I could have written something following the loss, but it would not have been kind in the very least to the boys I have followed since childhood. And that isn't really fair. I wanted to give it some time, let the Caps sort of explain themselves and wait for the raw emotions to subside.
Looking back, all I feel is immense disappointment. Their season was one for the history books. We have seen how crazy good this team can be, even if they have to do it after two really bad periods. Like Mike Green said, it was a missed opportunity and we will have to wait another 82 games for another crack at it. Right now that seems a lifetime away, probably longer for the 23 guys in that locker room too.
Before, during the rebuilding phase, we could laud over individual achievements of Alex Ovechkin, Nick Backstrom and Mike Green. This year, when those individual accolades fall to the wayside, we were certain it was because the Capitals would sacrifice that hardware for Lord Stanley's Cup. But that didn't happen, not this year.
The playoff series in particular, I felt Alex Ovechkin and Nick Backstrom were on an island compared to the rest of the team. The pressure for one line to produce not only 5 on 5 but also on the power play was just too much with no goal support. The Capitals blue line only mustered two goals for the entire seven game series. Alex Semin, Mike Green and Tomas Fleischmann were held off the scoresheet completely. For the Capitals to win, they needed those players to be their best, they weren't.
Mike Green's worst enemy is himself. If it is not his hockey stick that is no longer in production, then it is him changing his game to answer the critics.
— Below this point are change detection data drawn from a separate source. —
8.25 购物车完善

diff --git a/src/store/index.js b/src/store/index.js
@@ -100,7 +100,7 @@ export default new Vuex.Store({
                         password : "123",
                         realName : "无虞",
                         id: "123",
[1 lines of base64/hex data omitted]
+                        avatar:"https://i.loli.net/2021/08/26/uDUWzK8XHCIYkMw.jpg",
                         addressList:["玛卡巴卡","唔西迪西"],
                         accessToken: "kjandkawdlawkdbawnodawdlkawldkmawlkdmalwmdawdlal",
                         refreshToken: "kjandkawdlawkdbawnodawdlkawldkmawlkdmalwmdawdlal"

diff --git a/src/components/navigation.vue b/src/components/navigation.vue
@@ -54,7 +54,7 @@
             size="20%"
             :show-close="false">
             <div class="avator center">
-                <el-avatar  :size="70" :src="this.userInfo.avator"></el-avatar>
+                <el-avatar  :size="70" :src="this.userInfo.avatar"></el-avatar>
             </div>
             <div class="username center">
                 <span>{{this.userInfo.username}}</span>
Hearing his interview a few days following the end of the season was in a way a bit of a let down in terms of explanation of the way he played.
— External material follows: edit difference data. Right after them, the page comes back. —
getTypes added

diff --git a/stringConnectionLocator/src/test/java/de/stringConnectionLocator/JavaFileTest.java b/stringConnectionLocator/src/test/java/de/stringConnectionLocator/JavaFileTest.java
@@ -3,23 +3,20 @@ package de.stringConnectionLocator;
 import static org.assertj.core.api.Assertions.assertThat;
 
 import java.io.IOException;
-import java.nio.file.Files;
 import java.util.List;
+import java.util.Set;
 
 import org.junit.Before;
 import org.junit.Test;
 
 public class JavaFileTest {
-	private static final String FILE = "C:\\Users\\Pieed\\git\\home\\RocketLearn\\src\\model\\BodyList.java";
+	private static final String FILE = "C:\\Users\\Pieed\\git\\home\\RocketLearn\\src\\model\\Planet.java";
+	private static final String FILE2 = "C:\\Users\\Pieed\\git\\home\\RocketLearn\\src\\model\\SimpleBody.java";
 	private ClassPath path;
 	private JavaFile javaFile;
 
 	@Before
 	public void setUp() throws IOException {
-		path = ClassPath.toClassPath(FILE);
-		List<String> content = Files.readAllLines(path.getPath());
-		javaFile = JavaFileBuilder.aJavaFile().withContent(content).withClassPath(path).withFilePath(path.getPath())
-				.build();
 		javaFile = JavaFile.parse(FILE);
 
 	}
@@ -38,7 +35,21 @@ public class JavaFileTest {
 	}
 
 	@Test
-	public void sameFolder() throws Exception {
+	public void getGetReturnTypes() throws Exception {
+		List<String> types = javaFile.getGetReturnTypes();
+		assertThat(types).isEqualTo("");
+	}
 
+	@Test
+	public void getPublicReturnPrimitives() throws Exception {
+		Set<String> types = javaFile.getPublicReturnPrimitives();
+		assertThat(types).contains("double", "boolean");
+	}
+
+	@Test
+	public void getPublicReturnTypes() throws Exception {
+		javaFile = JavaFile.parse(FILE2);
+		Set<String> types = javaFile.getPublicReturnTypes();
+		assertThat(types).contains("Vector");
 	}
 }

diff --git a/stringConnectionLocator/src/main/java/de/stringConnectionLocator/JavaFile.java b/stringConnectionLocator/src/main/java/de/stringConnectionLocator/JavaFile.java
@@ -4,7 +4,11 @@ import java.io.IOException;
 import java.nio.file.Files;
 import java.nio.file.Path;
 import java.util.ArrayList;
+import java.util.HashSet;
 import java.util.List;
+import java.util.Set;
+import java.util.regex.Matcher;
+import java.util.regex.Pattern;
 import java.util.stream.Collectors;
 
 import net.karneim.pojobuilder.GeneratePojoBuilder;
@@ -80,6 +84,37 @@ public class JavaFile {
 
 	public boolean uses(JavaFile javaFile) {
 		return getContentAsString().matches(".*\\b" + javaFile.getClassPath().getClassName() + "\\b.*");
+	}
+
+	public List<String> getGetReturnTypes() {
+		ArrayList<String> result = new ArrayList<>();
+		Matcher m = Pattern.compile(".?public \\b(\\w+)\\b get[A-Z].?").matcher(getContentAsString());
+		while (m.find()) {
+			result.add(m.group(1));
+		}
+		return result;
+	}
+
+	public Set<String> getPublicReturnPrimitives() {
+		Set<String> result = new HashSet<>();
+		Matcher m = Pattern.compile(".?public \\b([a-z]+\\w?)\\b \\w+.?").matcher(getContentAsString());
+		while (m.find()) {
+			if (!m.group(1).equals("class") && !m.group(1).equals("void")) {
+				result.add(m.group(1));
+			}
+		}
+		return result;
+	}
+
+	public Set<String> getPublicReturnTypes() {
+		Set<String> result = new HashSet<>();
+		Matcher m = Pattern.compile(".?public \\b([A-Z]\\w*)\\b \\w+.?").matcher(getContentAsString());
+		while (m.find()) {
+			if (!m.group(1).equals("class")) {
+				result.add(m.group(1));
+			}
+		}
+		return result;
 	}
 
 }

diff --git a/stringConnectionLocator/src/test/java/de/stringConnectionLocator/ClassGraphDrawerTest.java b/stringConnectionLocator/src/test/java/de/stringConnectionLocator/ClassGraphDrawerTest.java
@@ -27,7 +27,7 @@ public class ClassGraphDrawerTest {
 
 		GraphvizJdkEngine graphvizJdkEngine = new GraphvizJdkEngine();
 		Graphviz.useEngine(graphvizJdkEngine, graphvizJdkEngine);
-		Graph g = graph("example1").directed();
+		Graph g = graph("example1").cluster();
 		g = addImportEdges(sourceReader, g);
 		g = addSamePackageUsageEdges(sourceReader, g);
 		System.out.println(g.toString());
After not being picked for Team Canada at the Olympics, many of his critics suddenly had a foot hold on complaints of the defensemen's style of play. I understand that, many think he is less of a defenseman and more of a forward on the blue line. But Green took that as a personal insult and changed his game to prove his critics wrong. What most of those who are Green haters fail to see, is that Green is a pretty good defender and a hell of an offensive threat. That is what he has always been, no more, no less. And that is what Caps' fans loved about him. But it got to Green, and he changed how he played at the worst possible moment, the playoffs.
You can't blame Green for everything, there were others that could have put forth a better effort in the post season. With hindsight 20/20, it is easy to pick apart where coaches and players went wrong. Like I always say, sometimes you lose when you play a game, it's what you learn from it and how you adjust for next time. That means looking forward with the lessons we have learned.
Tomorrow, I will take a look at what is ahead of the Capitals, and my thoughts on where the team should go next. That is cause to shake the hockey blues.
- Some more accolades for the Capitals have spewed out this week. The Players Association came out the finalist for the Ted Lindsey award, and much like the Hart finalist Alex Ovechkin is joined by Sidney Crosby and Henrik Sedin. George McPhee gets recognition for his work in the first ever General Manager award. Jose Theodore got the nod for the Bill Masterson award given to the player who best exemplifies the qualities of perseverance, sportsmanship and dedication to hockey.